DIRECTIONS:
Please output all of the entries exactly and omit any images they hold.

DATA PROVIDED:

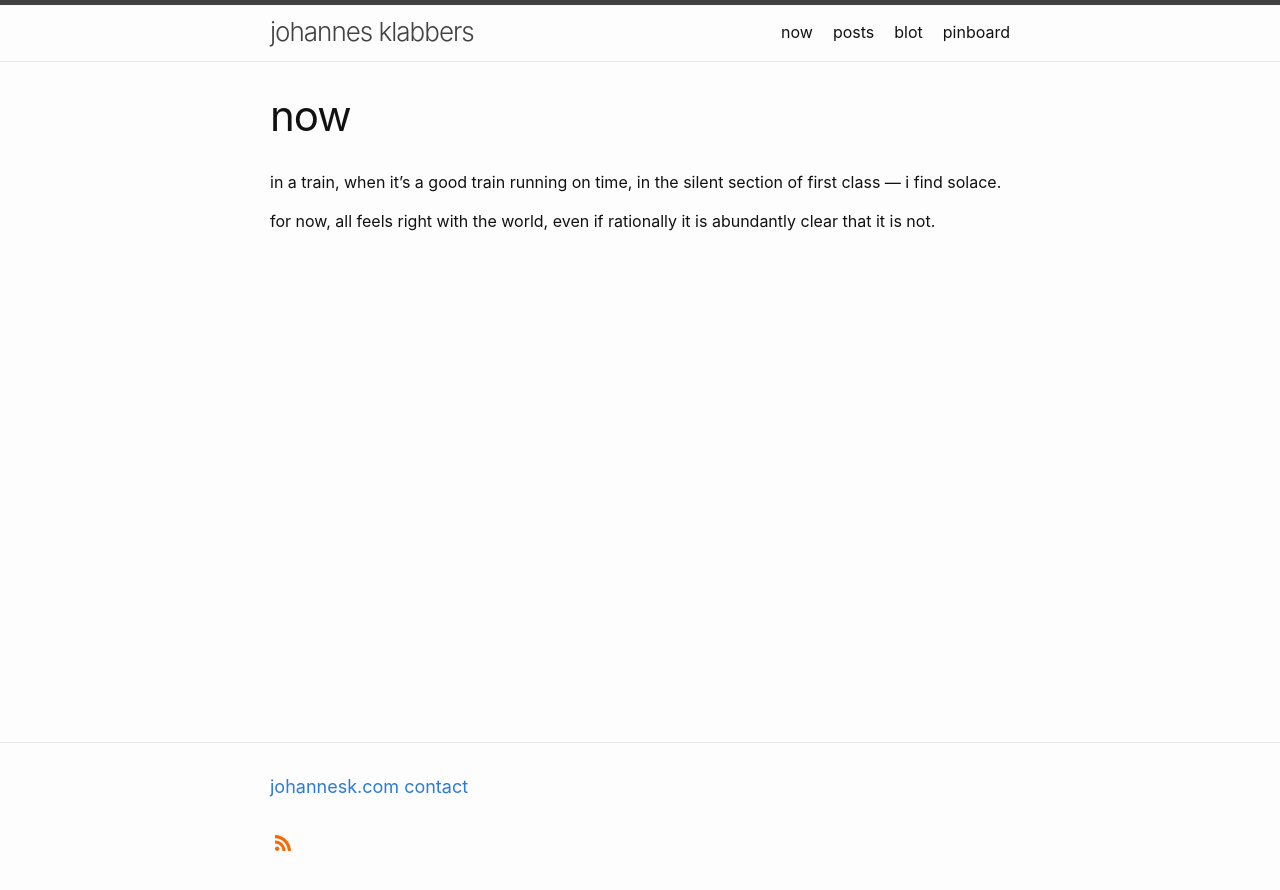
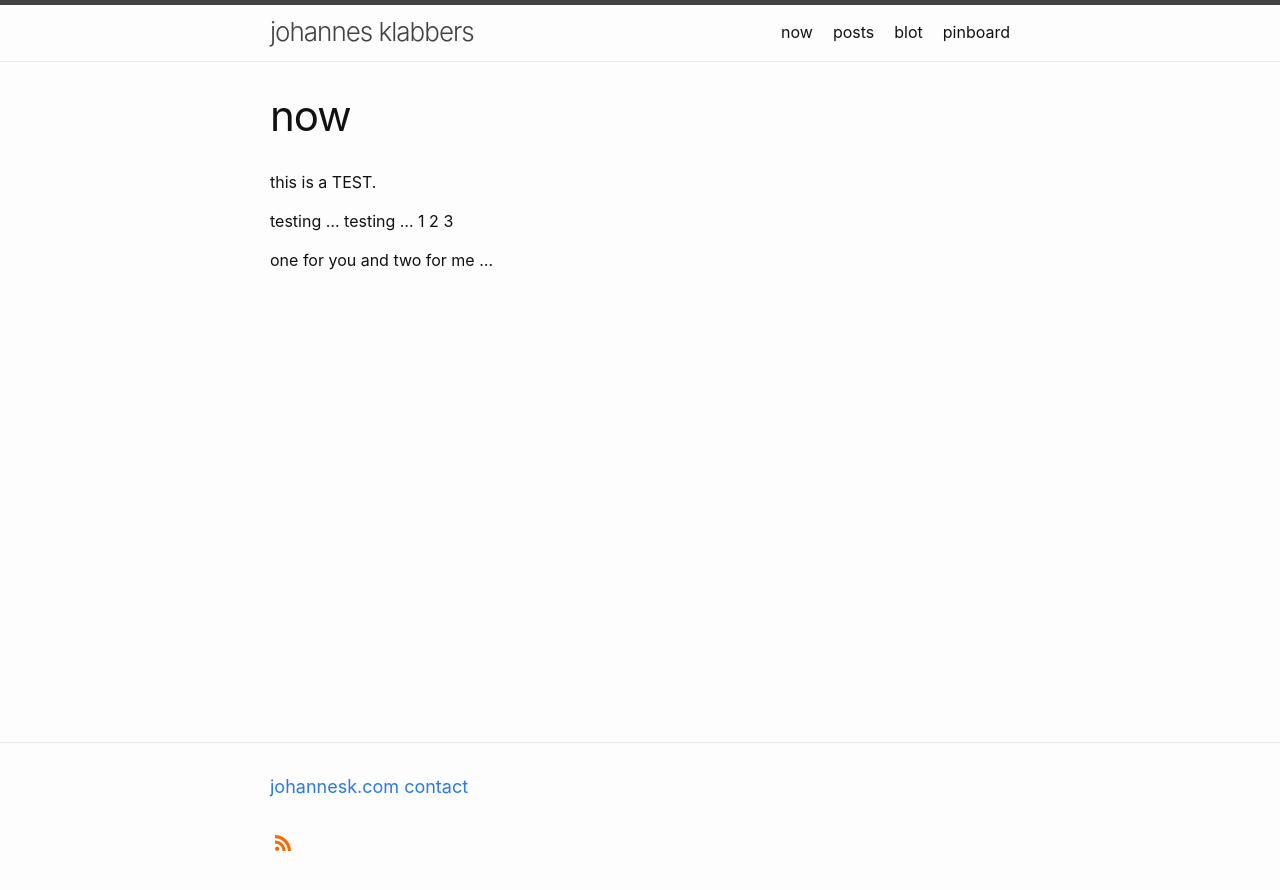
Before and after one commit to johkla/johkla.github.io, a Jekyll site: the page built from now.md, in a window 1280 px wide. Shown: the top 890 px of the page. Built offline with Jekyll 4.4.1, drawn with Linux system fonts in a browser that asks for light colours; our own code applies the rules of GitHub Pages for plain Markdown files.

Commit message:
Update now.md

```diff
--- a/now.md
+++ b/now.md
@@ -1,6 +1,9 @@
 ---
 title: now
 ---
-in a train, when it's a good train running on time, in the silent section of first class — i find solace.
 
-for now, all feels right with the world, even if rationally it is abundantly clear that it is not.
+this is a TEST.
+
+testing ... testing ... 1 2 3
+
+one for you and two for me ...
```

RESPONSE BOX:
Before and after one commit to johkla/johkla.github.io, a Jekyll site: the page built from now.md, in a window 1280 px wide. Shown: the top 890 px of the page. Built offline with Jekyll 4.4.1, drawn with Linux system fonts in a browser that asks for light colours; our own code applies the rules of GitHub Pages for plain Markdown files.

Commit message:
Update now.md

```diff
--- a/now.md
+++ b/now.md
@@ -1,6 +1,9 @@
 ---
 title: now
 ---
-in a train, when it's a good train running on time, in the silent section of first class — i find solace.
 
-for now, all feels right with the world, even if rationally it is abundantly clear that it is not.
+this is a TEST.
+
+testing ... testing ... 1 2 3
+
+one for you and two for me ...
```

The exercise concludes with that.